Aarhus University Seal / Aarhus Universitets segl

US National Climate Program Act

First conceived in 1975, American legislators sought to pass a national climate program to reduce the negative impacts of climatic variability.  The central idea was that states would work in concert with the federal government to monitor and analyze climatic fluctuations in the hope that such efforts could lead to accurate climate predictions.  Given the elimination of the State Climatology Program in 1973 during the Nixon administration, state climatologists, business and agricultural interests, as well as state officials argued vehemently for a program that strengthened the role of local interests in national decision making.  State climatologists, many of whom testified in support of climate legislation, were especially critical of what appeared to be federal inaction on climate-related matters.

While influential members of the U.S. Congress – in consultation with various constituencies – concluded that something should be done, prominent officials within the Carter administration advocated for a more restrained approach to climate governance.  Instead of providing grants to local and state officials, who then would distribute the funds to state climatologists and other climate-related services tailored to individual state needs, the administration argued for a more centralized research program suited to improving the reliability of climate predictions.  The Office of Science and Technology Policy, as well as the Office of Management and Budget, relied on the opinions not only of agency heads but on the views as presented within federally-sponsored scientific reports. 
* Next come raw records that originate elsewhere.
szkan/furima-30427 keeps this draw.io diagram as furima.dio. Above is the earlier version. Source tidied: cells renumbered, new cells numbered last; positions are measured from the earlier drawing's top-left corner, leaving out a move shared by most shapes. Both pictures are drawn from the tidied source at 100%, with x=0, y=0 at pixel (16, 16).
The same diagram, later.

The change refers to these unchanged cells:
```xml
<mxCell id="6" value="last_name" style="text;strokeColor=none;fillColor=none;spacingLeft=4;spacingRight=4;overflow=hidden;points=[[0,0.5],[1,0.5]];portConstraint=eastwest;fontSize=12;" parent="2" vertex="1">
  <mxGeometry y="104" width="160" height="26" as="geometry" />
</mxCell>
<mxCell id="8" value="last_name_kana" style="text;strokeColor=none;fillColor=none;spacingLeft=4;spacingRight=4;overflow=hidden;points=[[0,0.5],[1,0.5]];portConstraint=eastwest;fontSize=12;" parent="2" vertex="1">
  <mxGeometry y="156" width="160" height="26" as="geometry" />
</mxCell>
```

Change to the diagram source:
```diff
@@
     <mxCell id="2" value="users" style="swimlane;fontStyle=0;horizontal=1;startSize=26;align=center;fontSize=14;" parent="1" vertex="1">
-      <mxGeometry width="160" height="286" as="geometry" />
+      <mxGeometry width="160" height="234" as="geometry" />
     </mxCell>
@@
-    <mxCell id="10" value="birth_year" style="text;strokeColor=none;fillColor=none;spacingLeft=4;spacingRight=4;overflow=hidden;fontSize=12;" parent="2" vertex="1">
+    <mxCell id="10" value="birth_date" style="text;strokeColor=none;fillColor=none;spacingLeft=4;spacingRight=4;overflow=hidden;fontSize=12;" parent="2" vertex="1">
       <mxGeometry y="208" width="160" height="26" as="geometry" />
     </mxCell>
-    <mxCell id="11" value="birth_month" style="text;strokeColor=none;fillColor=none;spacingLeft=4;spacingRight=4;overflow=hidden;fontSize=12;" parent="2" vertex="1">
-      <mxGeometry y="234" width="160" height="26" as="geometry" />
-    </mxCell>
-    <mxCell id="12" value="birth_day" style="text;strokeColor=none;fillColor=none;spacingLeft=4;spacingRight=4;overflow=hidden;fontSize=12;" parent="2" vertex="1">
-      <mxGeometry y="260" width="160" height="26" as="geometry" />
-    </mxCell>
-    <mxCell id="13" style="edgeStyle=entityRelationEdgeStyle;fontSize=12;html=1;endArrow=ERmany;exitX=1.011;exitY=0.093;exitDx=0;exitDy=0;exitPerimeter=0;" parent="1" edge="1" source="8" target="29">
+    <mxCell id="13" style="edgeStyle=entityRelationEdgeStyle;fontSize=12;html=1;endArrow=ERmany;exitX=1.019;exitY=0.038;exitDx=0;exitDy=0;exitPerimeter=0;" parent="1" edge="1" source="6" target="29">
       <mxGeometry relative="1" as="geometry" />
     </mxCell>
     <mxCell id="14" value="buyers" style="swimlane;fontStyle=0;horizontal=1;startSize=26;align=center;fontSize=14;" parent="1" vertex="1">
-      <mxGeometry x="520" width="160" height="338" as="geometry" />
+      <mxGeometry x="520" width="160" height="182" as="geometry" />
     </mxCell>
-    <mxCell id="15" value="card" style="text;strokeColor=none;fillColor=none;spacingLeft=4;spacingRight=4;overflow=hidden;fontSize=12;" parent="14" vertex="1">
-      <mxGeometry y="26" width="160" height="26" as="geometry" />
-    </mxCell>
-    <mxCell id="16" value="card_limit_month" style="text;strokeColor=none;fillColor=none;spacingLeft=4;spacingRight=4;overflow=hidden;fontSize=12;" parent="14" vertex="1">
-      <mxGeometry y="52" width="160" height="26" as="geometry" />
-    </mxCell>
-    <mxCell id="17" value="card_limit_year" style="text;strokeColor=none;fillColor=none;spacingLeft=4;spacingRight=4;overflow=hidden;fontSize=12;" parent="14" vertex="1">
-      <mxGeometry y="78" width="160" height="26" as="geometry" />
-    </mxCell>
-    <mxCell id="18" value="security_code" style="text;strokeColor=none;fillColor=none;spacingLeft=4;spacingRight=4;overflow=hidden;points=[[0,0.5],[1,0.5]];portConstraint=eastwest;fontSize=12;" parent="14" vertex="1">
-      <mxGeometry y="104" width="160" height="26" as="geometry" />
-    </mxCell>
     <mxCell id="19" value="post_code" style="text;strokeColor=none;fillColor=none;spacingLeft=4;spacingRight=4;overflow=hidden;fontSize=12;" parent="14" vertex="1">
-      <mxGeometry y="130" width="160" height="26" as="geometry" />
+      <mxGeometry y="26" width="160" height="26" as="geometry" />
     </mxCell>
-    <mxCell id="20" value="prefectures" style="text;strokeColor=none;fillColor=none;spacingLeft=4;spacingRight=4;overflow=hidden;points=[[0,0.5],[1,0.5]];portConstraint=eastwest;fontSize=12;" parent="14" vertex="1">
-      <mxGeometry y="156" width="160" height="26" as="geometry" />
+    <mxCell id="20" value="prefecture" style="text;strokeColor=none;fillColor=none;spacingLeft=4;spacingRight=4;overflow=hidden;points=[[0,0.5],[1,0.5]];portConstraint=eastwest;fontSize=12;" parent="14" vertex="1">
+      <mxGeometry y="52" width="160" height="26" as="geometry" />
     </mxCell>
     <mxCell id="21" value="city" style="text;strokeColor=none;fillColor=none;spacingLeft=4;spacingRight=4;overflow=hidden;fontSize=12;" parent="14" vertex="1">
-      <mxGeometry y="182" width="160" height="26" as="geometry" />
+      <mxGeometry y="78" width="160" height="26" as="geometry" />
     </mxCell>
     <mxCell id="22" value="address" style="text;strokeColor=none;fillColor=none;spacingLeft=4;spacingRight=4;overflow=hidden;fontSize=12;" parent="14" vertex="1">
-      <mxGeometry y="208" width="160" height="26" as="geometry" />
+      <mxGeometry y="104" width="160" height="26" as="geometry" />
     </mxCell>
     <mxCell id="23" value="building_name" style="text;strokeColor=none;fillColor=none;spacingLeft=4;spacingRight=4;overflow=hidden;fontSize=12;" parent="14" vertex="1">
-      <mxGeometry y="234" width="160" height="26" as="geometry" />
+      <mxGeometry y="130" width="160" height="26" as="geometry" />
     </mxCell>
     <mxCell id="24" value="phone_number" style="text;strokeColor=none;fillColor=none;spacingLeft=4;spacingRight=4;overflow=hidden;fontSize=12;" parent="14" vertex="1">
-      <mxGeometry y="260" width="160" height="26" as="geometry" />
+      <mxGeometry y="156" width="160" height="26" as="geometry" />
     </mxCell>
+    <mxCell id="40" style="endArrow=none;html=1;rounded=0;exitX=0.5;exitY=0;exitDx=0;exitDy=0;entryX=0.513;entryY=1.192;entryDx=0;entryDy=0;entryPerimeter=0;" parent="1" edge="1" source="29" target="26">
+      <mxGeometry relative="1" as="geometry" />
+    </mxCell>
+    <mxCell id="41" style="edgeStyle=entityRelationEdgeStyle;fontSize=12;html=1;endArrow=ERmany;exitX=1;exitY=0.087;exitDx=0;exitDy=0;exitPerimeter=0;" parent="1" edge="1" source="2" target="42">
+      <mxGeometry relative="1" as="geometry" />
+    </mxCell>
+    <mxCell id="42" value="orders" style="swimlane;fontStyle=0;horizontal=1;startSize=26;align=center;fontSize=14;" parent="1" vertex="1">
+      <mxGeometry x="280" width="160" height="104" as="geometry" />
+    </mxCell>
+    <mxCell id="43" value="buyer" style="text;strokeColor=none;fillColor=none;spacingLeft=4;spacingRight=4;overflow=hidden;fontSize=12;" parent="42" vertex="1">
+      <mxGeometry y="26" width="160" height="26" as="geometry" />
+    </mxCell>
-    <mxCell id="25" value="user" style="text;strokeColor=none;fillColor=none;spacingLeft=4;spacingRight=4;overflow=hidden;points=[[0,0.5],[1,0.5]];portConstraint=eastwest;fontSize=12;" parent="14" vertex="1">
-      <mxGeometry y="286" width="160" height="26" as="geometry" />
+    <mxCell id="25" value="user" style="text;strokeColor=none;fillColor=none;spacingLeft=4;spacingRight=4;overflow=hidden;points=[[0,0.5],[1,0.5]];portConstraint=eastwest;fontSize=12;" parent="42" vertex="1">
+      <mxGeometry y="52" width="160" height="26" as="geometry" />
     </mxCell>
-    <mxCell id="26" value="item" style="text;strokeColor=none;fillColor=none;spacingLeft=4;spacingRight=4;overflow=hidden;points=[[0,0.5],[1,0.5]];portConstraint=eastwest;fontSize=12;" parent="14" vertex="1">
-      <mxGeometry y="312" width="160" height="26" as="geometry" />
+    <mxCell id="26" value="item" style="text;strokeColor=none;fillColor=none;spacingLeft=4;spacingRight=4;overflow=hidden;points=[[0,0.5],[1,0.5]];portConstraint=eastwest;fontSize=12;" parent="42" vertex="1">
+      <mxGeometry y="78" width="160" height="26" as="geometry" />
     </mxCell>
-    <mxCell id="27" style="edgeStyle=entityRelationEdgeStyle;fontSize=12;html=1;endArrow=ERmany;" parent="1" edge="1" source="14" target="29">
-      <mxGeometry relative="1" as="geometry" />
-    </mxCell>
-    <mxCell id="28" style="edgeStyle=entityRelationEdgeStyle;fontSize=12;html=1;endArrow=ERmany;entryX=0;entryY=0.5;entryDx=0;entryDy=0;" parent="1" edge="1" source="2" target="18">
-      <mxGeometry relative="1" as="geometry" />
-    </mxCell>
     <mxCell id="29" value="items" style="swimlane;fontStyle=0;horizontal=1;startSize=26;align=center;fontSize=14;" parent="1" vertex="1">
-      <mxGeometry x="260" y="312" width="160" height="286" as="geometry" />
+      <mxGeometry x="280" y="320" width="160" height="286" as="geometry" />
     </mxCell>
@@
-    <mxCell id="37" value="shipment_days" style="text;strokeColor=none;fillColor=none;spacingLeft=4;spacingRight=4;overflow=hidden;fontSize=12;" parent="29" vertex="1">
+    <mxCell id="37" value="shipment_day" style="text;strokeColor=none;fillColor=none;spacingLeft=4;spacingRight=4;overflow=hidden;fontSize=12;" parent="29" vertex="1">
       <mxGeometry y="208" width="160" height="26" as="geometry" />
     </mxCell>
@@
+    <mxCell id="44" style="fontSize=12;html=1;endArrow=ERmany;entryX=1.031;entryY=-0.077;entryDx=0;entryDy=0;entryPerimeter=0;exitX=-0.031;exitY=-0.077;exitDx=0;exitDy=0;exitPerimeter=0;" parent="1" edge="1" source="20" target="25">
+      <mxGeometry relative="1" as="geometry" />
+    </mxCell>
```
Despite the reluctance of the administration to support congressional efforts to pass a service-oriented climate program, President Carter signed the legislation into law in September 1978.  This legislation marked the first time that climate had acquired a distinctly legal and political identity within the United States, and as such its passage also marks the first time that climate deliberations sparked policy disagreements between different branches of the American government.

(Text: Gabriel Henderson)


Source:

Henderson, Gabriel 2016: "Governing the Hazards of Climate: The Development of the National Climate Program Act, 1977-1981", Historical Studies of the Natural Sciences 46:2, pp. 207-242.